Extracted records:
********************
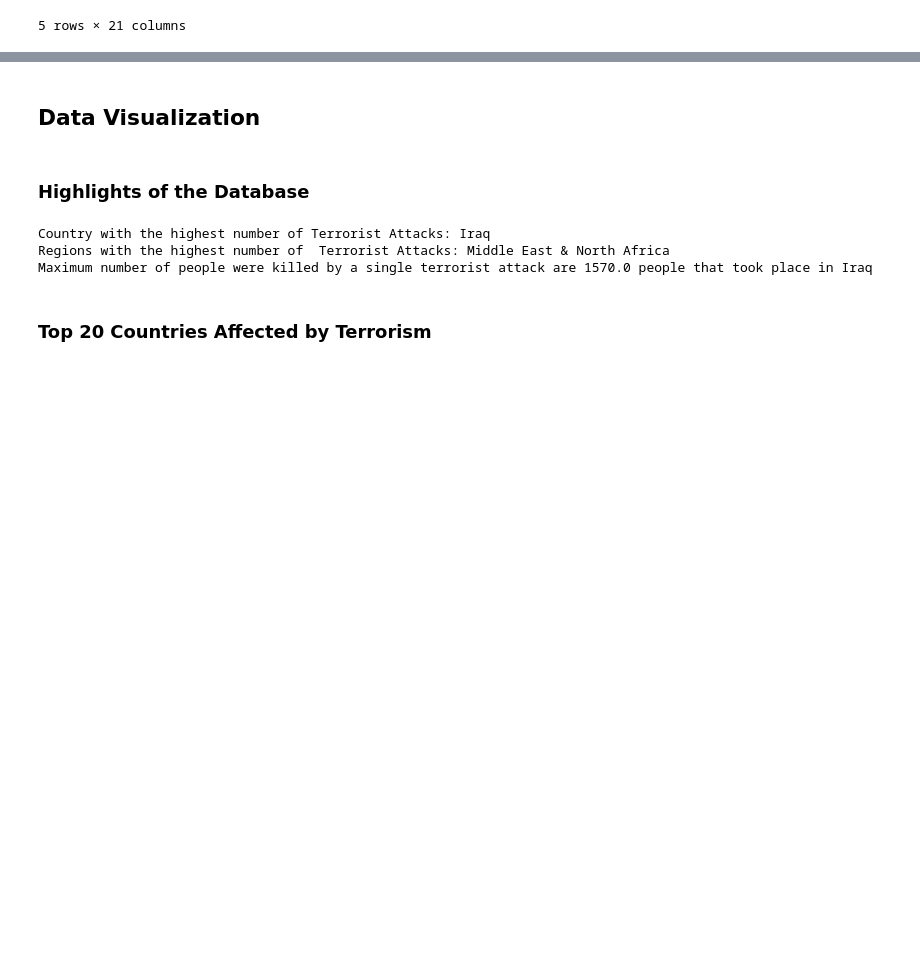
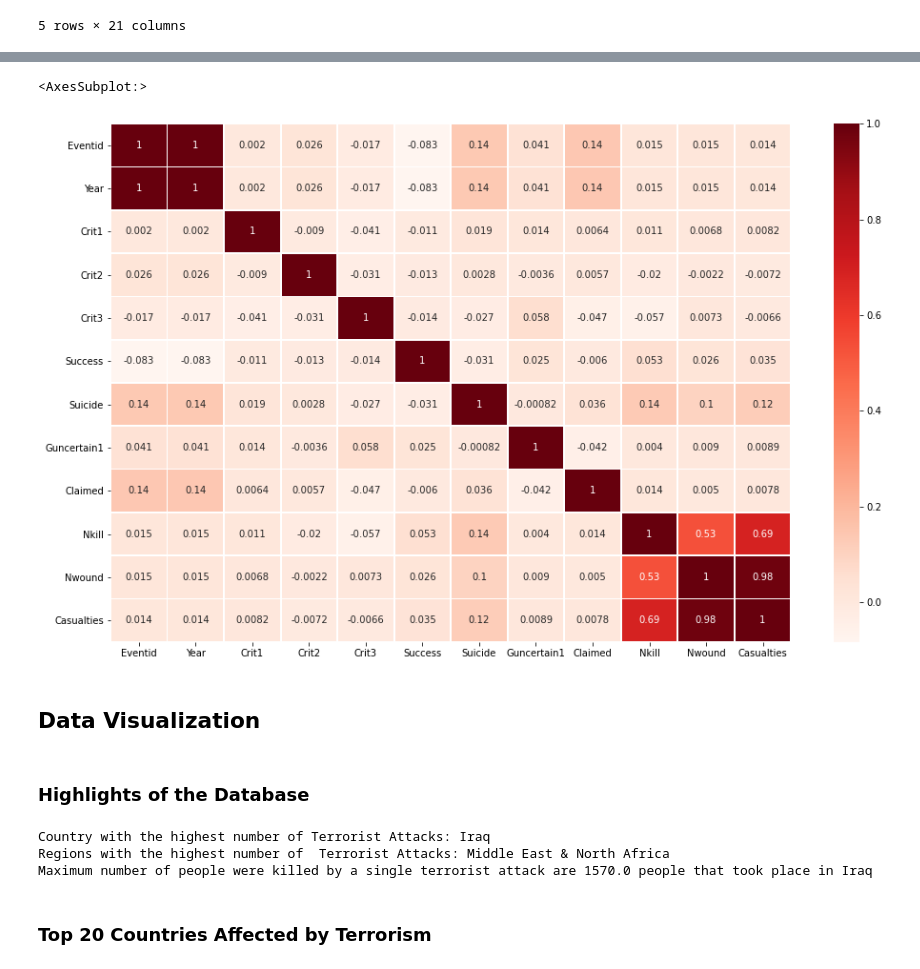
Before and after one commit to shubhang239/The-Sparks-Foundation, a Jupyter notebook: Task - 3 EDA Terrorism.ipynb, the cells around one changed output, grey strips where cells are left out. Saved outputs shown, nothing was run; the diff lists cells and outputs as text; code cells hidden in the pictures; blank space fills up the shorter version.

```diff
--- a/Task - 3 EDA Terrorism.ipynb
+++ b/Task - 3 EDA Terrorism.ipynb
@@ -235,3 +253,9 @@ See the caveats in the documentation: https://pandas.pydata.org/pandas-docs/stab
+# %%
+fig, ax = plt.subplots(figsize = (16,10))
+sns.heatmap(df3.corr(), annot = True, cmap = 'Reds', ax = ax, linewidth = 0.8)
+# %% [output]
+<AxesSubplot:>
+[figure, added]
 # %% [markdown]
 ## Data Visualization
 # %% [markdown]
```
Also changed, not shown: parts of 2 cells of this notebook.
********************
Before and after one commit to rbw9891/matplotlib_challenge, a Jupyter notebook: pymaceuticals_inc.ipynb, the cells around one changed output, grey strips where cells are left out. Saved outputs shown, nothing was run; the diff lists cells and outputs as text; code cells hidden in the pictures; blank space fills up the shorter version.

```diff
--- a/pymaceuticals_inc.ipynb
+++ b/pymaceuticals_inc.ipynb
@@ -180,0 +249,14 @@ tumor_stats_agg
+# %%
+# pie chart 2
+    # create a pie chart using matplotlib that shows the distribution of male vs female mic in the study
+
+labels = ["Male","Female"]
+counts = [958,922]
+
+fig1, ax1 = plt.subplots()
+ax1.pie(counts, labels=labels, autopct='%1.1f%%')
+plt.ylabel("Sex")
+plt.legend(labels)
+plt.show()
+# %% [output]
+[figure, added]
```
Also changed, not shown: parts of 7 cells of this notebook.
********************
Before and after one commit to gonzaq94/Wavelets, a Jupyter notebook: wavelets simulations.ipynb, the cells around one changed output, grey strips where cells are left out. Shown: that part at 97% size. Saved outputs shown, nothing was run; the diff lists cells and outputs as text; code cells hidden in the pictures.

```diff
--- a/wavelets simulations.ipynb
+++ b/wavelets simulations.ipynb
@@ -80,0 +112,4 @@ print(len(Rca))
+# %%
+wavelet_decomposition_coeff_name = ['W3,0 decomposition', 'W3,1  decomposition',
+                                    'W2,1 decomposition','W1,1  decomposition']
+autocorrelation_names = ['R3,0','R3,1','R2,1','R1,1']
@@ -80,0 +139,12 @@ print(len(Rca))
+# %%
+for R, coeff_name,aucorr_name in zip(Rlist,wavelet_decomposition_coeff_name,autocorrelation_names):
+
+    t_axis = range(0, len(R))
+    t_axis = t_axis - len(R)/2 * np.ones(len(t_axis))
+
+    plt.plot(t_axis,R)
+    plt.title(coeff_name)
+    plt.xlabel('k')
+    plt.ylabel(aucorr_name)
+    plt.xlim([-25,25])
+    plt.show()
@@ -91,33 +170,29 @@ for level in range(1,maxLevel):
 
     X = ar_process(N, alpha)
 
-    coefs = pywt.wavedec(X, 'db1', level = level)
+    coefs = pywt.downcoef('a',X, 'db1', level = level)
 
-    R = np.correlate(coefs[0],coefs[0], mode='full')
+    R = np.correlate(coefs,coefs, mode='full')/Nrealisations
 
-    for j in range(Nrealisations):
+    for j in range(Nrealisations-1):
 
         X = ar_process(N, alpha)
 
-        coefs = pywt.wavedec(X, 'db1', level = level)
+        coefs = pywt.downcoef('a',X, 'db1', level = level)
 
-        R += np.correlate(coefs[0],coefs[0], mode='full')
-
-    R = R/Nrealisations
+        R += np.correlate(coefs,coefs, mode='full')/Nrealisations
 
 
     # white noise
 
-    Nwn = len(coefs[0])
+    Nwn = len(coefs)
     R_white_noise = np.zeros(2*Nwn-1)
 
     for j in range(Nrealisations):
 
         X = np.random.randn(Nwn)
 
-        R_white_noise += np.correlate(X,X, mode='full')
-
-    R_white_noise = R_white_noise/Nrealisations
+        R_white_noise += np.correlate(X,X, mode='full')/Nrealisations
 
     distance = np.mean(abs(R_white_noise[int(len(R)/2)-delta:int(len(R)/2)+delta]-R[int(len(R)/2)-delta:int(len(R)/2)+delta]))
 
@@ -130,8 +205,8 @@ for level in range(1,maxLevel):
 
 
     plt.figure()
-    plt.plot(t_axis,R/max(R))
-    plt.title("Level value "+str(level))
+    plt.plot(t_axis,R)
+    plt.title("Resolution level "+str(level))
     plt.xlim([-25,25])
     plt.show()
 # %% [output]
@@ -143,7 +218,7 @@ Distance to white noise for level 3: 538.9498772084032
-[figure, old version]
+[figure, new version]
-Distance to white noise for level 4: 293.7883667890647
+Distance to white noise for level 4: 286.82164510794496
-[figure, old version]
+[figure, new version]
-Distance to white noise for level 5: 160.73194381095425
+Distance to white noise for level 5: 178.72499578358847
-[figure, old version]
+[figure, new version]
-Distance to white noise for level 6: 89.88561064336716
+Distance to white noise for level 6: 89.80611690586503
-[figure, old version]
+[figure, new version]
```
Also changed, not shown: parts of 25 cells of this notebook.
********************
» **ACTION ITEM**
Repeat word for word the lines above that run from the line containing "to shubhang239/The-Sparks-Foundation, a" through the line containing "Also changed, not shown: parts of 2 cells", both ends included, and nothing else.

» **YOUR SOLUTION**
Before and after one commit to shubhang239/The-Sparks-Foundation, a Jupyter notebook: Task - 3 EDA Terrorism.ipynb, the cells around one changed output, grey strips where cells are left out. Saved outputs shown, nothing was run; the diff lists cells and outputs as text; code cells hidden in the pictures; blank space fills up the shorter version.

```diff
--- a/Task - 3 EDA Terrorism.ipynb
+++ b/Task - 3 EDA Terrorism.ipynb
@@ -235,3 +253,9 @@ See the caveats in the documentation: https://pandas.pydata.org/pandas-docs/stab
+# %%
+fig, ax = plt.subplots(figsize = (16,10))
+sns.heatmap(df3.corr(), annot = True, cmap = 'Reds', ax = ax, linewidth = 0.8)
+# %% [output]
+<AxesSubplot:>
+[figure, added]
 # %% [markdown]
 ## Data Visualization
 # %% [markdown]
```
Also changed, not shown: parts of 2 cells of this notebook.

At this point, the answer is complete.